Shipping on the Yarra - Early Morning. Julian Rossi ASHTON.

Shipping on the Yarra - Early Morning

Melbourne: circa 1880.

Watercolour on paper, 355 x 540mm, mounted and framed; signed lower right.

The Yarra River in dawn light

A lovely example of Ashton's atmospheric watercolours, illustrating his sensitive use of colour and light; the steam ships and the warehouses beyond are painted delicately at sunrise when the light is especially soft, whilst the Yarra River is bathed in a shimmering glow of subtle colour. This was one of six works that Ashton exhibited in the tenth exhibition of the "Victorian Academy of Arts" in 1880 (number 117), all of which drew high praise: "In each the artist has succeeded in exhibiting comparatively common place objects under a poetic aspect, without doing violence to nature; and in all he proves himself to have a remarkably fine eye for colour" (The Argus, Saturday April 3, 1880).

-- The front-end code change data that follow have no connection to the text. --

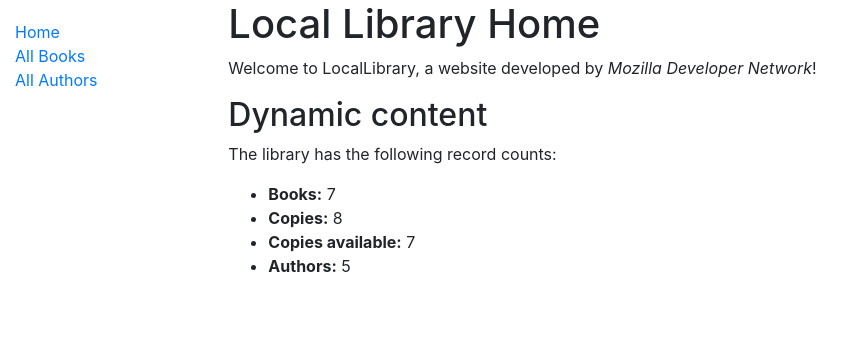
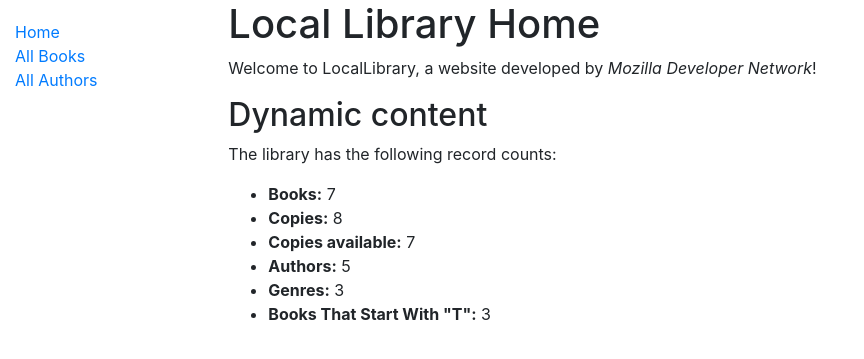
Before and after one commit to rvua/django_project, a Django app: page /catalog/ in a window 1280 px wide. Shown: the top 359 px of the page, without its empty margins (0-864 px from the left). Run offline with Django 3.2, Linux system fonts and the light colour scheme; data comes from the database, SQL or seed files in the repository; both versions use the stored data as it was after the commit.

Commit message:
Finished Home Page

```diff
--- a/catalog/admin.py
+++ b/catalog/admin.py
@@ -12,8 +12,10 @@ class BookInstanceInline(admin.TabularInline):
 # the same thing as (admin.site.register() syntax.)
 @admin.register(Book)
 class BookAdmin(admin.ModelAdmin):
-    list_display = ('title', 'author', 'display_genre')
+    list_display = ('title', 'author', 'display_genre', 'word')
+    list_filter = ['word']
     inlines = [BookInstanceInline]
+
 
 class BookInline(admin.TabularInline):
     model = Book
--- a/catalog/templates/index.html
+++ b/catalog/templates/index.html
@@ -1,4 +1,8 @@
 {% extends 'base_generic.html' %}
+
+{% block title %}
+<title>LOCAL LIBRARY</title>
+{% endblock title %}
 
 {% block content %}
   <h1>Local Library Home</h1>
@@ -10,5 +14,7 @@
     <li><strong>Copies:</strong> {{ num_instances }}</li>
     <li><strong>Copies available:</strong> {{ num_instances_available }}</li>
     <li><strong>Authors:</strong> {{ num_authors }}</li>
+    <li><strong>Genres:</strong> {{ num_genres }}</li>
+    <li><strong>Books That Start With "T":</strong> {{ num_words }}</li>
   </ul>
 {% endblock %}
--- a/catalog/urls.py
+++ b/catalog/urls.py
@@ -3,5 +3,6 @@ from . import views
 
 
 urlpatterns = [
-    path('', views.index, name='index')
+    path('', views.index, name='index'),
+    path('books/', views.BookListView.as_view(), name='books'),
 ]
--- a/catalog/views.py
+++ b/catalog/views.py
@@ -1,5 +1,6 @@
 from django.shortcuts import render
 from catalog.models import Book, Author, BookInstance, Genre
+from django.views import generic
 
 # Create your views here.
 def index(request):
@@ -8,19 +9,26 @@ def index(request):
     # Generate counts of some of the main objects
     num_books = Book.objects.all().count()
     num_instances = BookInstance.objects.all().count()
-
     # Available books (status = 'a')
     num_instances_available = BookInstance.objects.filter(status__exact='a').count()
-
     # The 'all()' is implied by default.
     num_authors = Author.objects.count()
+    num_genres = Genre.objects.count()
+    # Books that begin with "T"
+    num_words = Book.objects.filter(word__exact='t').count()
 
     context = {
         'num_books': num_books,
         'num_instances': num_instances,
         'num_instances_available': num_instances_available,
         'num_authors': num_authors,
+        'num_genres': num_genres,
+        'num_words': num_words,
     }
 
     # Render the HTML Template index.html with the data in the context variable
     return render(request, 'index.html', context=context)
+
+
+class BookListView(generic.ListView):
+    model = Book
```
Also changed, not shown: catalog/models.py (+13 -0 lines), catalog/migrations/0002_book_key.py (added), catalog/migrations/0003_auto_20210506_1746.py (added), db.sqlite3.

A lovely example of Ashton's atmospheric watercolours, illustrating his sensitive use of colour and light; the steam ships and the warehouses beyond are painted delicately at sunrise when the light is especially soft, whilst the Yarra River is bathed in a shimmering glow of subtle colour. This was one of six works that Ashton exhibited in the tenth exhibition of the "Victorian Academy of Arts" in 1880 (number 117), all of which drew high praise: "In each the artist has succeeded in exhibiting comparatively common place objects under a poetic aspect, without doing violence to nature; and in all he proves himself to have a remarkably fine eye for colour" (The Argus, Saturday April 3, 1880).

Julian Rossi Ashton (1851-1942) had exhibited at the Royal Academy of Arts, London before emigrating to Australia in 1878. He lived in Melbourne for five years before moving to Sydney where he dominated the Sydney art scene for over fifty years as an artist, teacher and patron, founding the "Julian Ashton Art School" in 1890. His early European training with the Academie Julien in Paris and at the West London School of Art encouraged French realism of the Barbizon School with its emphasis on "en plein air" painting. Later, as a trustee of the Art Gallery of New South Wales, Ashton became an avid promoter of Australian Impressionism. In the magazine "Home" (March 1924) Arthur Jose named him as one of 'the seven greatest living Australians' and in 1930 he was made a Commander of the Order of the British Empire.

Provenance: Private collection, Melbourne

Condition Report: In very good original condition.

Price (AUD): $21,000.00

US$15,018.46   Other currencies

Ref: #4504885

Condition Report